However, the show aroused much controversy when it aired lectures by renowned writer Liu Xinwu in 2005, and Yi Zhongtian, a Chinese language professor at Xiamen University in East China's Fujian Province, earlier this year.
The duo's reinterpretations of Chinese historical figures and classic literature invited a flurry of criticism from academic circles.
Scholars said Chinese writer Liu Xinwu's reinterpretation of Dreams of the Red Mansion was "inaccurate and misleading." Some scholars criticized Chinese language professor Yi Zhongtian's modern reading of Romance of the Three Kingdoms for "defacing traditionally portrayed historical figures and interpreting historical logics in a gaudy, utilitarian fashion."
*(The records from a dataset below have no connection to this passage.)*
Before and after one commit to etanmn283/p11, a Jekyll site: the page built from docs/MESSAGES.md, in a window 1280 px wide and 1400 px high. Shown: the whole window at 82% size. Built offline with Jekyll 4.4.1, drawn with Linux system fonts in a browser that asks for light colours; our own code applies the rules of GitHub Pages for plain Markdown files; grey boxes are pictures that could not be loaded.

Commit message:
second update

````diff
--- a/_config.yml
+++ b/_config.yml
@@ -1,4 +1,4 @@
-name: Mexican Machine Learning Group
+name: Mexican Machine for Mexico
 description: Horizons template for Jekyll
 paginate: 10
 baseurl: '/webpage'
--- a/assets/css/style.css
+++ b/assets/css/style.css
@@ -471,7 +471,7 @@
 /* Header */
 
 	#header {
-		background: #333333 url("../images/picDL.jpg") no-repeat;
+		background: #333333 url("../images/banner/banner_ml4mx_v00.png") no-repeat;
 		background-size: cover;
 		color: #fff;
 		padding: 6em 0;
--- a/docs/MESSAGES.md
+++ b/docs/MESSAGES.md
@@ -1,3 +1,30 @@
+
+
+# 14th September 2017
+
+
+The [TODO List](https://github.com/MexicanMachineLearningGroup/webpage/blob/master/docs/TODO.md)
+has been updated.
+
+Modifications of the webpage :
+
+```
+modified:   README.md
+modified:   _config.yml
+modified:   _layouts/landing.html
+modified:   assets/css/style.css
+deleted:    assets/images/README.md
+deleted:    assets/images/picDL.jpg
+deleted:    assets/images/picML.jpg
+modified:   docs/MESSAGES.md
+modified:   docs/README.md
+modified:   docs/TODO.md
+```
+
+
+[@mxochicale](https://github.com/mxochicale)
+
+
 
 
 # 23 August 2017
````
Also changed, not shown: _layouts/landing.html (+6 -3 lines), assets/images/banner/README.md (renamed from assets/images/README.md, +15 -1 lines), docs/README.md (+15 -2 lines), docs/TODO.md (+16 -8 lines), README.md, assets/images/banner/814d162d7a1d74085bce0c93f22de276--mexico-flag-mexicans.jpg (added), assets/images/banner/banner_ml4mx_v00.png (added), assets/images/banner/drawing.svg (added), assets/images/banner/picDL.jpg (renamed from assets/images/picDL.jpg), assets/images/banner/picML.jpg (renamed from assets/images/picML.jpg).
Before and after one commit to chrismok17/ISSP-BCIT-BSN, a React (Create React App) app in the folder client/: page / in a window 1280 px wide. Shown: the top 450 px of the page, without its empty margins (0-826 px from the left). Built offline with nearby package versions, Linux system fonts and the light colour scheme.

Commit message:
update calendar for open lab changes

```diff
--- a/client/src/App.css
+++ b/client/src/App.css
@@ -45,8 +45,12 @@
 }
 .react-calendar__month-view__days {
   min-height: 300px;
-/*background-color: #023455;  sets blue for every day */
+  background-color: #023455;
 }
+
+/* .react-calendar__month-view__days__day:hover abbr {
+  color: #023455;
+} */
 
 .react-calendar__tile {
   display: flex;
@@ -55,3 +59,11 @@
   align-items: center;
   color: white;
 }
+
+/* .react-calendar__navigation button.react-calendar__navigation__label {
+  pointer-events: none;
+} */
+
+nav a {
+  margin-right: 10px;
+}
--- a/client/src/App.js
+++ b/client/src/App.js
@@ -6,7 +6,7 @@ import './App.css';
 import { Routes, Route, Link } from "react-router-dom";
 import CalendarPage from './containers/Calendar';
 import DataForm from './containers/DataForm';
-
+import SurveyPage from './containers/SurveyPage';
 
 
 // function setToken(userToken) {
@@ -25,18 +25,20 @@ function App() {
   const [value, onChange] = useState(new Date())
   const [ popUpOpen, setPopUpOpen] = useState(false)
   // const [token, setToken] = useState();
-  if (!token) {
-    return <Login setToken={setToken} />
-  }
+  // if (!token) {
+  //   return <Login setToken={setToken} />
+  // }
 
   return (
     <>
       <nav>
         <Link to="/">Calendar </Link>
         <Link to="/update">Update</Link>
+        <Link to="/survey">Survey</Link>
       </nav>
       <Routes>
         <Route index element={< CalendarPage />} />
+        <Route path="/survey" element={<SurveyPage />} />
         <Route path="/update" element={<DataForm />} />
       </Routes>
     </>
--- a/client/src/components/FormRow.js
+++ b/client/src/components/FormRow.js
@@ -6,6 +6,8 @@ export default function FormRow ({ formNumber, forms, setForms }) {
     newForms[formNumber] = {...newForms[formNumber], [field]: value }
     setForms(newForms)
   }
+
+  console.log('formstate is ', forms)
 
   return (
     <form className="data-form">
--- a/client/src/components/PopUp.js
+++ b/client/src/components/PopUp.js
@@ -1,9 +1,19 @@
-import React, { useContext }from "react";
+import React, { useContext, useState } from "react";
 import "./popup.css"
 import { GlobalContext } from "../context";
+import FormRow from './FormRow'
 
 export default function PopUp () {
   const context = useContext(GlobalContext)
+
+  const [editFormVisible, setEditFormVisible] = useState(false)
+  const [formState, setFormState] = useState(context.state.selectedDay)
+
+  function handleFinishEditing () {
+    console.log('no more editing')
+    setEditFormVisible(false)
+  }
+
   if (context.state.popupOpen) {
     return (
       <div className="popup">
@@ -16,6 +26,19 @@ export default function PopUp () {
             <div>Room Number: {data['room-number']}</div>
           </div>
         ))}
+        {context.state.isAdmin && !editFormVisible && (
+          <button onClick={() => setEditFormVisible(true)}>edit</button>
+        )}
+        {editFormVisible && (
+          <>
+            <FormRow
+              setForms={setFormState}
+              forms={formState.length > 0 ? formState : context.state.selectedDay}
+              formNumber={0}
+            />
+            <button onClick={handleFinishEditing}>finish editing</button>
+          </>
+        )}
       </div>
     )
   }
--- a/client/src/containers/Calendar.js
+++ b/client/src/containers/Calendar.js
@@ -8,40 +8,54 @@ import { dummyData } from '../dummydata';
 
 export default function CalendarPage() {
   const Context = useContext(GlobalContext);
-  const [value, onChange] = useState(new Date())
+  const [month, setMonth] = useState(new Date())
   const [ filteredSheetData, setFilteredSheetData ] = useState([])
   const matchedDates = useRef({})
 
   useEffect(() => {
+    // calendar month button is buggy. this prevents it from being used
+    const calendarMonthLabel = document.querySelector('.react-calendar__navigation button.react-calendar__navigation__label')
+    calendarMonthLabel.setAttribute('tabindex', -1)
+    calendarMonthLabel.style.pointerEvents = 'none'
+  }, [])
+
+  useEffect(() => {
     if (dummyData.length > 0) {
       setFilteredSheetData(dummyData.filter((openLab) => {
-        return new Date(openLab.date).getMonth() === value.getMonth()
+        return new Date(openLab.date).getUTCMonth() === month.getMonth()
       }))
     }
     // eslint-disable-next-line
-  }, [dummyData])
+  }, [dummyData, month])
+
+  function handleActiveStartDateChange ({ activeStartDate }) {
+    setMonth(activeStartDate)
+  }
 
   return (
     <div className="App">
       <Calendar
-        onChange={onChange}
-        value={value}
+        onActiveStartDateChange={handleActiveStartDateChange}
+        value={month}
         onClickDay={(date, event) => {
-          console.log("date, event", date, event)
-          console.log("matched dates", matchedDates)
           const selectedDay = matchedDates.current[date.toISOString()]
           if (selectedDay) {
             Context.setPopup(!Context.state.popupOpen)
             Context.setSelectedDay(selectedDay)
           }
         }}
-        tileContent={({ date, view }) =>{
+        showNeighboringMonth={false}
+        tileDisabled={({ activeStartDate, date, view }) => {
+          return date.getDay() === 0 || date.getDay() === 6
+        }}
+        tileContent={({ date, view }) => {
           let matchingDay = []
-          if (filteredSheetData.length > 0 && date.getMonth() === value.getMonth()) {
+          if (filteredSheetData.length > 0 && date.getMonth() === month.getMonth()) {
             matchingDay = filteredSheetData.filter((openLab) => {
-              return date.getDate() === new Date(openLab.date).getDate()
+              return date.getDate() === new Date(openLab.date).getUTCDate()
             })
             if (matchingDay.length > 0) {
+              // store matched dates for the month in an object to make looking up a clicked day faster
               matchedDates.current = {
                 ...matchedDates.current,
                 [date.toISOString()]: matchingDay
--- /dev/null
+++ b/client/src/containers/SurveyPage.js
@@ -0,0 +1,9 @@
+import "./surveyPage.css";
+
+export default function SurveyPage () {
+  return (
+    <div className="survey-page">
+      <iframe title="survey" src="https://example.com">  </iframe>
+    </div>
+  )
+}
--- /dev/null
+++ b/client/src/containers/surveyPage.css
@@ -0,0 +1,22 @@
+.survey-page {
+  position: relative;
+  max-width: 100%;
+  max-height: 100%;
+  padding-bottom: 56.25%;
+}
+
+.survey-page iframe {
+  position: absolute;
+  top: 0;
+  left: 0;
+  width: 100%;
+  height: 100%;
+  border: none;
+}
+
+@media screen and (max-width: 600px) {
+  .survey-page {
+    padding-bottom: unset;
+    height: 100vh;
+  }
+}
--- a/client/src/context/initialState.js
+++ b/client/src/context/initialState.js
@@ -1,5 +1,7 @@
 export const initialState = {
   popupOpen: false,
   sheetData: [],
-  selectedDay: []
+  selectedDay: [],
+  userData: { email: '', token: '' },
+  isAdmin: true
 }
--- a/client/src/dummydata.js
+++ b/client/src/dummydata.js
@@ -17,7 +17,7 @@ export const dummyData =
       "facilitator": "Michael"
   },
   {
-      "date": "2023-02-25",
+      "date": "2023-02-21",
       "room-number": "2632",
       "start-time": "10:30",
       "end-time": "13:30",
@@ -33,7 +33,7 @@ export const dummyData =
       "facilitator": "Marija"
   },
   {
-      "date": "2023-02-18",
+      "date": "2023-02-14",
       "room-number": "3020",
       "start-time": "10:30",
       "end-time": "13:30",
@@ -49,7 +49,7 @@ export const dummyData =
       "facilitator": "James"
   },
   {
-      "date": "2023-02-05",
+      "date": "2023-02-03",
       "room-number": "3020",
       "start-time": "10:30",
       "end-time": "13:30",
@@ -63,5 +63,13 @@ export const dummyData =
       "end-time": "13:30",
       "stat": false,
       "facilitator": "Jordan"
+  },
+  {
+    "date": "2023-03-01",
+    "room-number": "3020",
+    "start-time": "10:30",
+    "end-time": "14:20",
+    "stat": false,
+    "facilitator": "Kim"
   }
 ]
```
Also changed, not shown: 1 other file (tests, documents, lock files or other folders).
Despite piles of criticism, the now high-rating Lecture Room has catapulted several lecturers, including Yan, Liu and Yi, to stardom, while their books, which mostly focus on the contents of their TV lectures, have become bestsellers.
Early this year, Yi Zhongtian's book about the Three Kingdoms was released with a run 550,000 copies.
Because of her popularity among audiences, Yu Dan has been nicknamed by some as the "female equivalent of Yi Zhongtian."
When asked if she is confident about the market performance of her new book, Yu declined to make any prediction.
"I believe those who love to watch my TV lectures might want to get a print edition as a souvenir," she said.
Yu confirmed that she is going to give lectures again early next January, when she will present her personal interpretation of Zhuang Tzu another world-famous piece of Chinese classic literature and a great philosophical work.
Six episodes of her lecture series about Zhuang Tzu have already been recorded in CCTV-10's studio, and four more recording sessions are scheduled for December, Yu said.
A book about her interpretation of Zhuang Tzu might be published after the lectures are aired, if the book about Confucius' words of wisdom fares well in the market, Yu said.